EXERCISE OBJECTIVE >> Gather all lines in the data that hold the string "main".

-- SUPPLIED RECORDS follows --

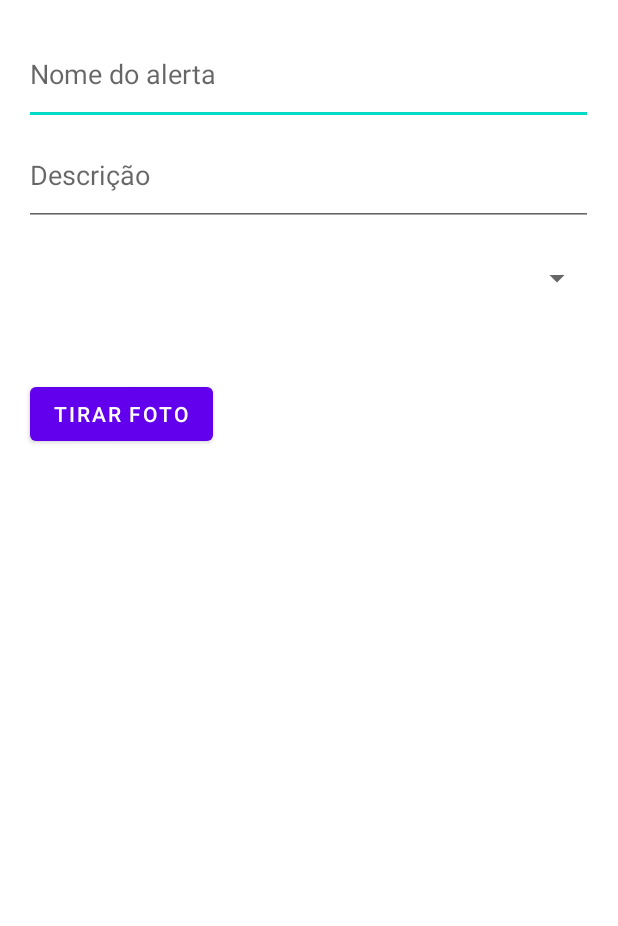
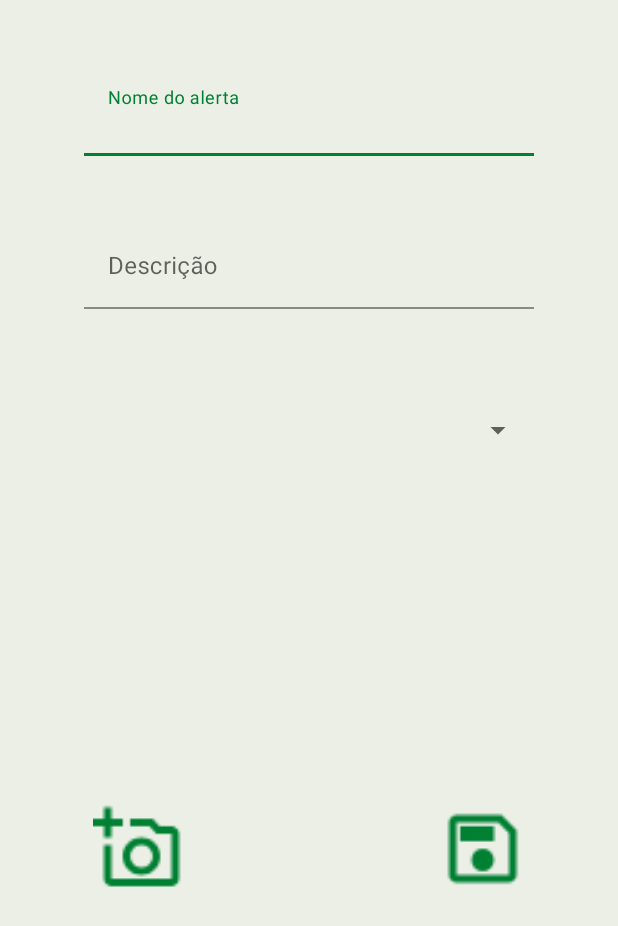
Before and after one commit to gregordrebes/geolocation, an Android app: the layout add_alert_modal.xml on its own in the app's theme, with its tools: preview values and no code run, on a phone screen of 412 x 824 dp. Shown: the top 926 px of the screen. Run offline under Robolectric (Android 15) with nearby library versions, the phone set to English and light mode, and no system bars; network calls fail.

Commit message:
- ajuste layout dialog de alerta

```diff
--- a/app/src/main/java/com/geolocatepoop/AddAlertDialog.java
+++ b/app/src/main/java/com/geolocatepoop/AddAlertDialog.java
@@ -2,9 +2,9 @@ package com.geolocatepoop;
 
 import android.app.Dialog;
 import android.content.Context;
-import android.content.DialogInterface;
 import android.os.Bundle;
 
+import android.widget.ImageButton;
 import androidx.annotation.NonNull;
 import androidx.appcompat.app.AlertDialog;
 import androidx.appcompat.app.AppCompatDialogFragment;
@@ -27,6 +27,7 @@ public class AddAlertDialog extends AppCompatDialogFragment {
     private String base64Image;
     private DialogListener listener;
     private String coordinates;
+    private ImageButton saveButton;
 
     @NonNull
     @Override
@@ -44,28 +45,23 @@ public class AddAlertDialog extends AppCompatDialogFragment {
         assert getArguments() != null;
         coordinates = getArguments().getString("coordinates");
 
-        builder.setView(view)
-                .setTitle("Adicionando alerta")
-                .setNegativeButton("cancel", new DialogInterface.OnClickListener() {
-                    @Override
-                    public void onClick(DialogInterface dialogInterface, int i) {
-
-                    }
-                })
-                .setPositiveButton("ok", new DialogInterface.OnClickListener() {
-                    @Override
-                    public void onClick(DialogInterface dialogInterface, int i) {
-                        String name  = nameField.getText().toString();
-                        String description = descriptionField.getText().toString();
-                        Category category = (Category) categoryField.getSelectedItem();
-                        String b64 = ""; // TODO: extract image
-                        listener.applyTexts(name, description, category.getId(), b64, coordinates);
-                    }
-                });
+        builder.setView(view);
 
         nameField = view.findViewById(R.id.name);
         descriptionField = view.findViewById(R.id.description);
         categoryField = view.findViewById(R.id.category);
+        saveButton = view.findViewById(R.id.btn_save);
+
+        saveButton.setOnClickListener(new View.OnClickListener() {
+            @Override
+            public void onClick(View view) {
+                String name  = nameField.getText().toString();
+                String description = descriptionField.getText().toString();
+                Category category = (Category) categoryField.getSelectedItem();
+                String b64 = ""; // TODO: extract image
+                listener.applyTexts(name, description, category.getId(), b64, coordinates);
+            }
+        });
 
         loadCategories();
 
--- /dev/null
+++ b/app/src/main/res/drawable/add_a_photo.xml
@@ -0,0 +1,9 @@
+<vector xmlns:android="http://schemas.android.com/apk/res/android"
+    android:width="24dp"
+    android:height="24dp"
+    android:viewportWidth="24"
+    android:viewportHeight="24">
+  <path
+      android:pathData="M21,6h-3.17L16,4h-6v2h5.12l1.83,2L21,8v12L5,20v-9L3,11v9c0,1.1 0.9,2 2,2h16c1.1,0 2,-0.9 2,-2L23,8c0,-1.1 -0.9,-2 -2,-2zM8,14c0,2.76 2.24,5 5,5s5,-2.24 5,-5 -2.24,-5 -5,-5 -5,2.24 -5,5zM13,11c1.65,0 3,1.35 3,3s-1.35,3 -3,3 -3,-1.35 -3,-3 1.35,-3 3,-3zM5,6h3L8,4L5,4L5,1L3,1v3L0,4v2h3v3h2z"
+      android:fillColor="#000000"/>
+</vector>
--- /dev/null
+++ b/app/src/main/res/drawable/save.xml
@@ -0,0 +1,9 @@
+<vector xmlns:android="http://schemas.android.com/apk/res/android"
+    android:width="24dp"
+    android:height="24dp"
+    android:viewportWidth="24"
+    android:viewportHeight="24">
+  <path
+      android:pathData="M17,3L5,3c-1.11,0 -2,0.9 -2,2v14c0,1.1 0.89,2 2,2h14c1.1,0 2,-0.9 2,-2L21,7l-4,-4zM19,19L5,19L5,5h11.17L19,7.83L19,19zM12,12c-1.66,0 -3,1.34 -3,3s1.34,3 3,3 3,-1.34 3,-3 -1.34,-3 -3,-3zM6,6h9v4L6,10z"
+      android:fillColor="#000000"/>
+</vector>
--- a/app/src/main/res/layout/add_alert_modal.xml
+++ b/app/src/main/res/layout/add_alert_modal.xml
@@ -5,39 +5,82 @@
     android:id="@+id/relativeLayout"
     android:layout_width="match_parent"
     android:layout_height="match_parent"
+    android:background="@color/app_background"
     android:padding="16dp">
 
-    <EditText
-        android:id="@+id/name"
-        android:layout_width="379dp"
-        android:layout_height="67dp"
-        android:hint="Nome do alerta"
-        app:layout_constraintStart_toStartOf="parent"
-        app:layout_constraintTop_toTopOf="parent" />
+    <com.google.android.material.textfield.TextInputLayout
+            android:id="@+id/textInputLayout"
+            android:layout_width="300dp"
+            android:layout_height="70dp"
+            android:layout_marginStart="15dp"
+            android:layout_marginTop="32dp"
+            android:layout_marginEnd="15dp"
+            android:background="@color/app_background"
+            app:layout_constraintStart_toStartOf="parent"
+            app:layout_constraintTop_toTopOf="parent"
+            app:layout_constraintEnd_toEndOf="parent" app:boxStrokeColor="@color/top_app_bar_color"
+            app:hintTextColor="@color/top_app_bar_color" app:startIconTint="@color/top_app_bar_color"
+            app:endIconTint="@color/top_app_bar_color">
+        <com.google.android.material.textfield.TextInputEditText
+                android:id="@+id/name"
+                android:layout_width="match_parent"
+                android:layout_height="wrap_content"
+                android:background="@color/app_background"
+                android:hint="Nome do alerta"/>
+    </com.google.android.material.textfield.TextInputLayout>
+    <com.google.android.material.textfield.TextInputLayout
+            android:id="@+id/textInputLayoutDescription"
+            android:layout_width="300dp"
+            android:layout_height="70dp"
+            android:layout_marginStart="15dp"
+            android:layout_marginTop="32dp"
+            android:layout_marginEnd="15dp"
+            android:background="@color/app_background"
+            app:layout_constraintStart_toStartOf="parent"
+            app:layout_constraintTop_toBottomOf="@+id/textInputLayout"
+            app:boxStrokeColor="@color/top_app_bar_color"
+            app:hintTextColor="@color/top_app_bar_color" app:startIconTint="@color/top_app_bar_color"
+            app:endIconTint="@color/top_app_bar_color" app:layout_constraintEnd_toEndOf="parent">
+        <com.google.android.material.textfield.TextInputEditText
+                android:id="@+id/description"
+                android:layout_width="match_parent"
+                android:layout_height="wrap_content"
+                android:background="@color/app_background"
+                android:hint="Descrição"/>
+    </com.google.android.material.textfield.TextInputLayout>
+    <Spinner
+            android:id="@+id/category"
+            android:layout_width="300dp"
+            android:layout_height="70dp"
+            app:layout_constraintStart_toStartOf="parent"
+            app:layout_constraintTop_toBottomOf="@+id/textInputLayoutDescription"
+            android:layout_marginTop="32dp"
+            android:layout_marginStart="15dp" android:layout_marginEnd="15dp"
+            app:layout_constraintEnd_toEndOf="parent"/>
 
-    <EditText
-        android:id="@+id/description"
-        android:layout_width="379dp"
-        android:layout_height="67dp"
-        android:hint="Descrição"
-        app:layout_constraintStart_toStartOf="parent"
-        app:layout_constraintTop_toBottomOf="@+id/name" />
+    <ImageButton android:id="@+id/btn_foto"
+                 android:layout_width="30dp"
+                 android:layout_height="30dp"
+                 app:srcCompat="@drawable/add_a_photo"
+                 app:tint="@color/top_app_bar_color"
+                 android:backgroundTint="@color/app_background"
+                 android:layout_marginTop="35dp" app:layout_constraintTop_toBottomOf="@+id/category"
+                 app:layout_constraintStart_toStartOf="parent" android:layout_marginStart="60dp" android:scaleX="2.5"
+                 android:scaleY="2.5" app:layout_constraintBottom_toBottomOf="parent"
+                 android:layout_marginBottom="35dp"/>
 
-    <Spinner
-        android:id="@+id/category"
-        android:layout_width="379dp"
-        android:layout_height="69dp"
-        app:layout_constraintStart_toStartOf="parent"
-        app:layout_constraintTop_toBottomOf="@+id/description" />
-
-    <Button
-        android:id="@+id/btn_foto"
-        android:layout_width="wrap_content"
-        android:layout_height="wrap_content"
-        android:layout_marginStart="4dp"
-        android:layout_marginTop="32dp"
-        android:text="Tirar foto"
-        app:layout_constraintStart_toStartOf="parent"
-        app:layout_constraintTop_toBottomOf="@+id/category" />
+    <ImageButton android:id="@+id/btn_save"
+                 android:layout_width="30dp"
+                 android:layout_height="30dp"
+                 android:backgroundTint="@color/app_background"
+                 android:layout_marginTop="35dp"
+                 android:layout_marginEnd="60dp"
+                 android:scaleX="2.5"
+                 android:scaleY="2.5"
+                 app:srcCompat="@drawable/save"
+                 app:tint="@color/top_app_bar_color"
+                 app:layout_constraintTop_toBottomOf="@+id/category"
+                 app:layout_constraintEnd_toEndOf="parent" app:layout_constraintBottom_toBottomOf="parent"
+                 android:layout_marginBottom="35dp"/>
 
 </androidx.constraintlayout.widget.ConstraintLayout>
```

-- SUPPLIED RECORDS concluded --

RESULT OF THE TASK >>
--- a/app/src/main/java/com/geolocatepoop/AddAlertDialog.java
+++ b/app/src/main/java/com/geolocatepoop/AddAlertDialog.java
+++ b/app/src/main/res/drawable/add_a_photo.xml
+++ b/app/src/main/res/drawable/save.xml
--- a/app/src/main/res/layout/add_alert_modal.xml
+++ b/app/src/main/res/layout/add_alert_modal.xml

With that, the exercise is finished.